by richibi


                                                                                                                                      poring among the possibilities the nearby university had to offer – they’re listed in a catalogue they seasonally send around – one on poetry, of course, how to make one out of a painting, stood out, how to make of something visual, a Monet, a Van Gogh, a Renoir, a poem 

ekphrasis, there’s a word for that, I thought

and ate it up

the picture I got to ekphrase, my word for that, was one of a set the teacher sent around of Kobayashis, snapshots, I’d never heard of him, her, either, Milt Kobayashi, all of them intriguing

I quickly snapped one up, letting my instinct instead of my judgment pick it out – I find it’s usually more accurate – in order to keep the ball rolling, not slow things up

a waif in especially blue, the colour also of chairs behind her – like skies in winter, I thought, when the pressure’s up and the light is pale, colours aren’t crisp but muted – making that sort of association, hoping that wouldn’t be unintelligent

rudimentary roses, wine red, spotted here and there her blue skirt, more like patches than ornamental flowers, a black top the colour of her jet black hair was cut low in a U at her neck, she leaned against a wall, itself nondescript, at the right of the picture, her left, far to that side, and in her own black shadow there splashed upon the wall, a fathomless apparently abyss, seemed to find refuge, a respite, like a womb, pushing herself and it nearly right out of the picture

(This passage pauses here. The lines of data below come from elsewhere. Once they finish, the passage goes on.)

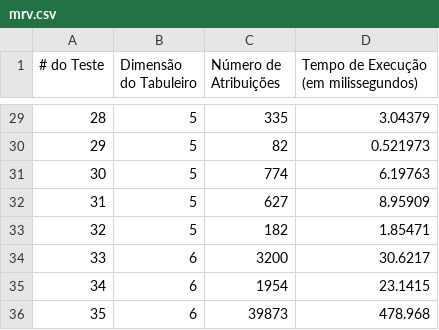
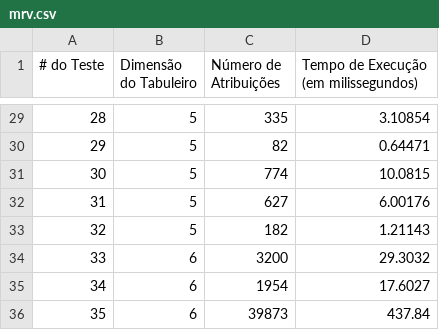
Before and after one commit to barbaradarques/Futoshiki-Solver, a CSV file: benchmark/mrv.csv, drawn as a sheet; only a part is shown, gaps mark what is left out; the diff covers the shown part only.

```diff
--- a/benchmark/mrv.csv
+++ b/benchmark/mrv.csv
@@ -29,8 +29,8 @@
-28,5,335, 3.04379
-29,5,82, 0.521973
-30,5,774, 6.19763
-31,5,627, 8.95909
-32,5,182, 1.85471
-33,6,3200, 30.6217
-34,6,1954, 23.1415
-35,6,39873, 478.968
+28,5,335, 3.10854
+29,5,82, 0.64471
+30,5,774, 10.0815
+31,5,627, 6.00176
+32,5,182, 1.21143
+33,6,3200, 29.3032
+34,6,1954, 17.6027
+35,6,39873, 437.84
```
Also changed, not shown: 27 edited cells elsewhere in this file, benchmark/forward_checking.csv, 6 other files.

her arms were crossed, but one reached for her shoulder, lightly resting there, covering inadvertently, or not, her chest, and by my inference her soul, her modesty, her bosom, whereupon, like Michelangelo’s God touched Adam, with love, light and understanding, inadvertently again or not, she touched mine

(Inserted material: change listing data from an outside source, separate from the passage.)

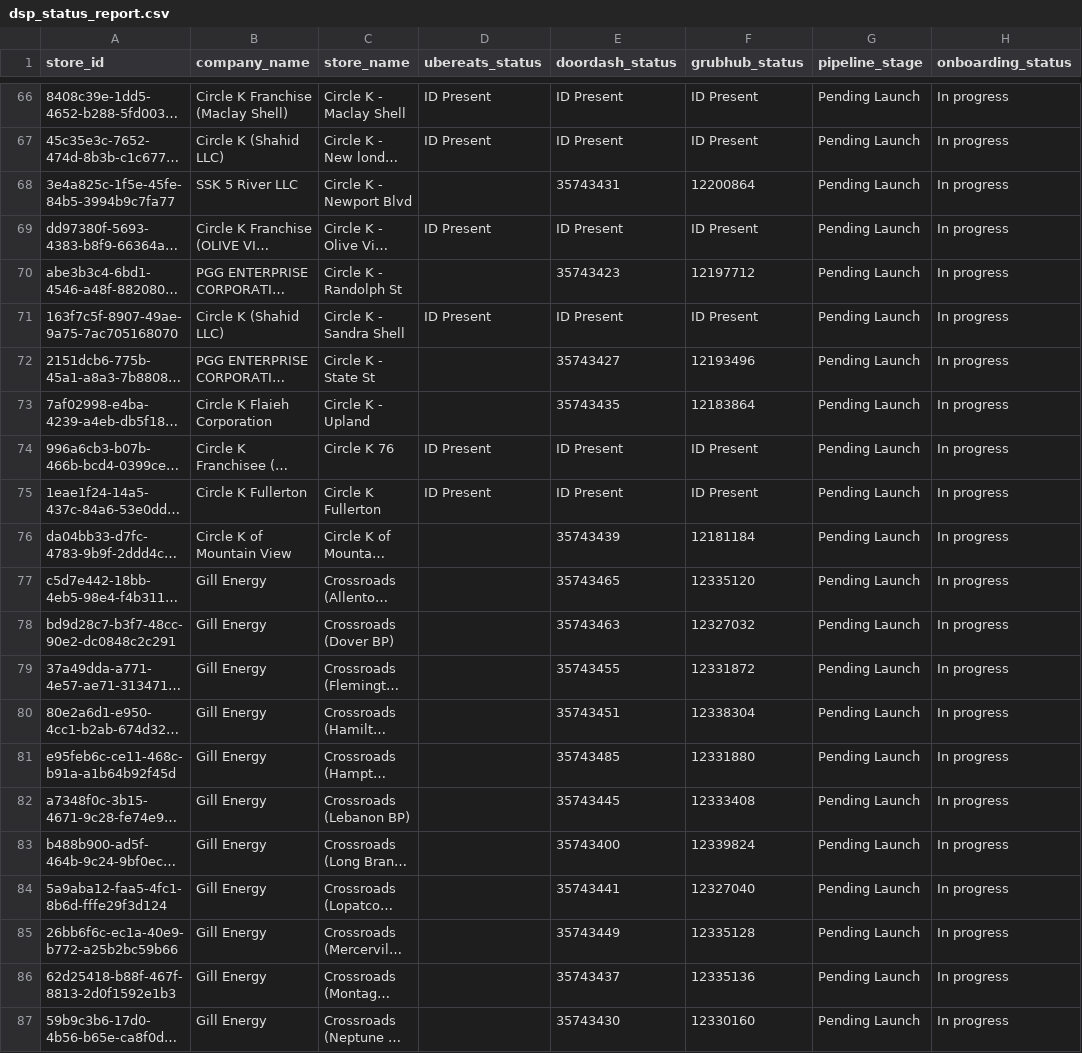
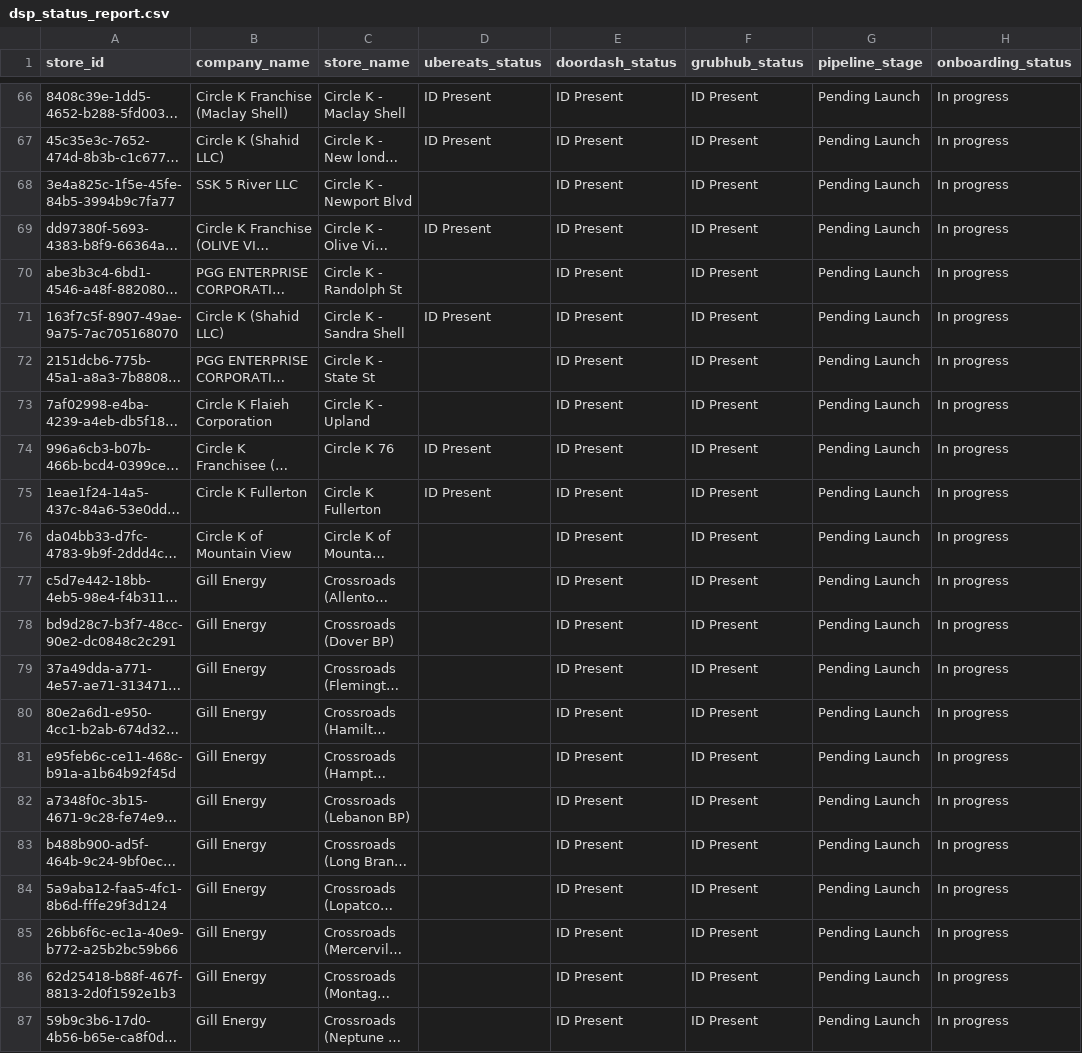
Before and after one commit to bradbishop1978/dsp-id-tracker, a CSV file: dsp_status_report.csv, drawn as a sheet; only a part is shown, gaps mark what is left out; long unchanged cells end in …; the diff covers the shown part only; the diff names each change by its address in the sheet, - before the commit and + after, or states it on an @@ line.

Commit message:
Update DSP ID report - 2025-08-25 11:42:35

```diff
--- a/dsp_status_report.csv
+++ b/dsp_status_report.csv
-E68 (doordash_status): 35743431
+E68 (doordash_status): ID Present
-F68 (grubhub_status): 12200864
+F68 (grubhub_status): ID Present
-E70 (doordash_status): 35743423
+E70 (doordash_status): ID Present
-F70 (grubhub_status): 12197712
+F70 (grubhub_status): ID Present
-E72 (doordash_status): 35743427
+E72 (doordash_status): ID Present
-F72 (grubhub_status): 12193496
+F72 (grubhub_status): ID Present
-E73 (doordash_status): 35743435
+E73 (doordash_status): ID Present
-F73 (grubhub_status): 12183864
+F73 (grubhub_status): ID Present
-E76 (doordash_status): 35743439
+E76 (doordash_status): ID Present
-F76 (grubhub_status): 12181184
+F76 (grubhub_status): ID Present
-E77 (doordash_status): 35743465
+E77 (doordash_status): ID Present
-F77 (grubhub_status): 12335120
+F77 (grubhub_status): ID Present
-E78 (doordash_status): 35743463
+E78 (doordash_status): ID Present
-F78 (grubhub_status): 12327032
+F78 (grubhub_status): ID Present
-E79 (doordash_status): 35743455
+E79 (doordash_status): ID Present
-F79 (grubhub_status): 12331872
+F79 (grubhub_status): ID Present
-E80 (doordash_status): 35743451
+E80 (doordash_status): ID Present
-F80 (grubhub_status): 12338304
+F80 (grubhub_status): ID Present
-E81 (doordash_status): 35743485
+E81 (doordash_status): ID Present
-F81 (grubhub_status): 12331880
+F81 (grubhub_status): ID Present
-E82 (doordash_status): 35743445
+E82 (doordash_status): ID Present
-F82 (grubhub_status): 12333408
+F82 (grubhub_status): ID Present
-E83 (doordash_status): 35743400
+E83 (doordash_status): ID Present
-F83 (grubhub_status): 12339824
+F83 (grubhub_status): ID Present
-E84 (doordash_status): 35743441
+E84 (doordash_status): ID Present
-F84 (grubhub_status): 12327040
+F84 (grubhub_status): ID Present
-E85 (doordash_status): 35743449
+E85 (doordash_status): ID Present
-F85 (grubhub_status): 12335128
+F85 (grubhub_status): ID Present
-E86 (doordash_status): 35743437
+E86 (doordash_status): ID Present
-F86 (grubhub_status): 12335136
+F86 (grubhub_status): ID Present
-E87 (doordash_status): 35743430
+E87 (doordash_status): ID Present
-F87 (grubhub_status): 12330160
+F87 (grubhub_status): ID Present
```
Also changed, not shown: 1 removed row and 90 edited cells elsewhere in this file.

and her black, plaintive eyes were looking right back

                                                                                                                                     there’s next to nothing on the spartan walls, the table is somewhat set, but light reflected off some glasses there, and dishes, is gleaming, like in Dutch still lifes, artfully, and delightfully

“The Last Table” it’s called, though I’m not too sure what that’s about, a waitress calling it a day, a playful reference somehow to da Vinci’s “The Last Supper” maybe 

that’s what I’d have to make into a poem, ekphrase